----- Material shown

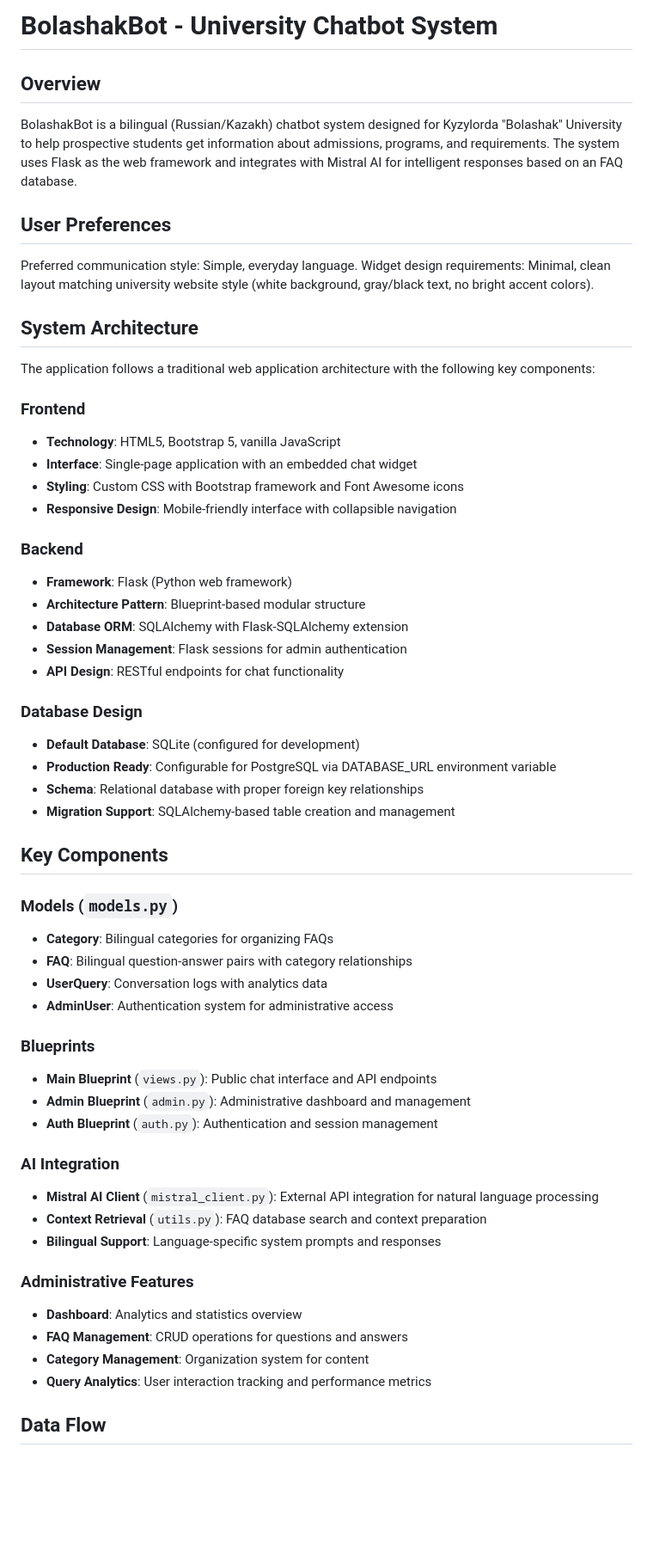
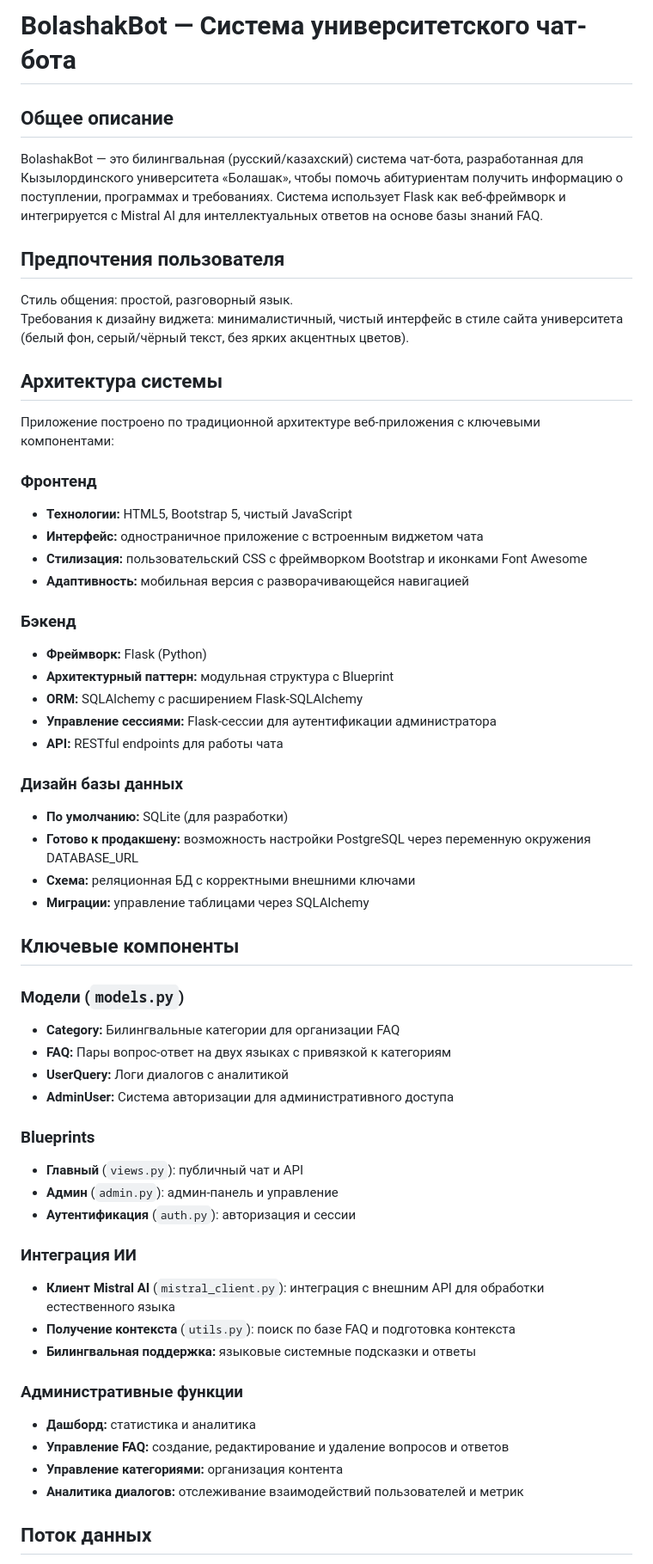
Before and after one commit to romchy222/boloshak, a Markdown page: readme.md, the part around the change printed below. Shown: that part at 86% size. Drawn GitHub-style; blank space fills up the shorter version.

```diff
--- a/readme.md
+++ b/readme.md
@@ -1,60 +1,60 @@
-# BolashakBot - University Chatbot System
+# BolashakBot — Система университетского чат-бота
 
-## Overview
+## Общее описание
 
-BolashakBot is a bilingual (Russian/Kazakh) chatbot system designed for Kyzylorda "Bolashak" University to help prospective students get information about admissions, programs, and requirements. The system uses Flask as the web framework and integrates with Mistral AI for intelligent responses based on an FAQ database.
+BolashakBot — это билингвальная (русский/казахский) система чат-бота, разработанная для Кызылординского университета «Болашак», чтобы помочь абитуриентам получить информацию о поступлении, программах и требованиях. Система использует Flask как веб-фреймворк и интегрируется с Mistral AI для интеллектуальных ответов на основе базы знаний FAQ.
 
-## User Preferences
+## Предпочтения пользователя
 
-Preferred communication style: Simple, everyday language.
-Widget design requirements: Minimal, clean layout matching university website style (white background, gray/black text, no bright accent colors).
+Стиль общения: простой, разговорный язык.
+Требования к дизайну виджета: минималистичный, чистый интерфейс в стиле сайта университета (белый фон, серый/чёрный текст, без ярких акцентных цветов).
 
-## System Architecture
+## Архитектура системы
 
-The application follows a traditional web application architecture with the following key components:
+Приложение построено по традиционной архитектуре веб-приложения с ключевыми компонентами:
 
-### Frontend
-- **Technology**: HTML5, Bootstrap 5, vanilla JavaScript
-- **Interface**: Single-page application with an embedded chat widget
-- **Styling**: Custom CSS with Bootstrap framework and Font Awesome icons
-- **Responsive Design**: Mobile-friendly interface with collapsible navigation
+### Фронтенд
+- **Технологии:** HTML5, Bootstrap 5, чистый JavaScript
+- **Интерфейс:** одностраничное приложение с встроенным виджетом чата
+- **Стилизация:** пользовательский CSS с фреймворком Bootstrap и иконками Font Awesome
+- **Адаптивность:** мобильная версия с разворачивающейся навигацией
 
-### Backend
-- **Framework**: Flask (Python web framework)
-- **Architecture Pattern**: Blueprint-based modular structure
-- **Database ORM**: SQLAlchemy with Flask-SQLAlchemy extension
-- **Session Management**: Flask sessions for admin authentication
-- **API Design**: RESTful endpoints for chat functionality
+### Бэкенд
+- **Фреймворк:** Flask (Python)
+- **Архитектурный паттерн:** модульная структура с Blueprint
+- **ORM:** SQLAlchemy с расширением Flask-SQLAlchemy
+- **Управление сессиями:** Flask-сессии для аутентификации администратора
+- **API:** RESTful endpoints для работы чата
 
-### Database Design
-- **Default Database**: SQLite (configured for development)
-- **Production Ready**: Configurable for PostgreSQL via DATABASE_URL environment variable
-- **Schema**: Relational database with proper foreign key relationships
-- **Migration Support**: SQLAlchemy-based table creation and management
+### Дизайн базы данных
+- **По умолчанию:** SQLite (для разработки)
+- **Готово к продакшену:** возможность настройки PostgreSQL через переменную окружения DATABASE_URL
+- **Схема:** реляционная БД с корректными внешними ключами
+- **Миграции:** управление таблицами через SQLAlchemy
 
-## Key Components
+## Ключевые компоненты
 
-### Models (`models.py`)
-- **Category**: Bilingual categories for organizing FAQs
-- **FAQ**: Bilingual question-answer pairs with category relationships
-- **UserQuery**: Conversation logs with analytics data
-- **AdminUser**: Authentication system for administrative access
+### Модели (`models.py`)
+- **Category:** Билингвальные категории для организации FAQ
+- **FAQ:** Пары вопрос-ответ на двух языках с привязкой к категориям
+- **UserQuery:** Логи диалогов с аналитикой
+- **AdminUser:** Система авторизации для административного доступа
 
 ### Blueprints
-- **Main Blueprint** (`views.py`): Public chat interface and API endpoints
-- **Admin Blueprint** (`admin.py`): Administrative dashboard and management
-- **Auth Blueprint** (`auth.py`): Authentication and session management
+- **Главный** (`views.py`): публичный чат и API
+- **Админ** (`admin.py`): админ-панель и управление
+- **Аутентификация** (`auth.py`): авторизация и сессии
 
-### AI Integration
-- **Mistral AI Client** (`mistral_client.py`): External API integration for natural language processing
-- **Context Retrieval** (`utils.py`): FAQ database search and context preparation
-- **Bilingual Support**: Language-specific system prompts and responses
+### Интеграция ИИ
+- **Клиент Mistral AI** (`mistral_client.py`): интеграция с внешним API для обработки естественного языка
+- **Получение контекста** (`utils.py`): поиск по базе FAQ и подготовка контекста
+- **Билингвальная поддержка:** языковые системные подсказки и ответы
 
-### Administrative Features
-- **Dashboard**: Analytics and statistics overview
-- **FAQ Management**: CRUD operations for questions and answers
-- **Category Management**: Organization system for content
-- **Query Analytics**: User interaction tracking and performance metrics
+### Административные функции
+- **Дашборд:** статистика и аналитика
+- **Управление FAQ:** создание, редактирование и удаление вопросов и ответов
+- **Управление категориями:** организация контента
+- **Аналитика диалогов:** отслеживание взаимодействий пользователей и метрик
 
-## Data Flow
+## Поток данных
 
```
Also changed, not shown: other parts of readme.md (+42 -42 lines).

----------

Work required >>
Those lines of the records that contain the string "Bootstrap" should be identified and copied.

Reply >>
-- **Technology**: HTML5, Bootstrap 5, vanilla JavaScript
-- **Styling**: Custom CSS with Bootstrap framework and Font Awesome icons
+- **Технологии:** HTML5, Bootstrap 5, чистый JavaScript
+- **Стилизация:** пользовательский CSS с фреймворком Bootstrap и иконками Font Awesome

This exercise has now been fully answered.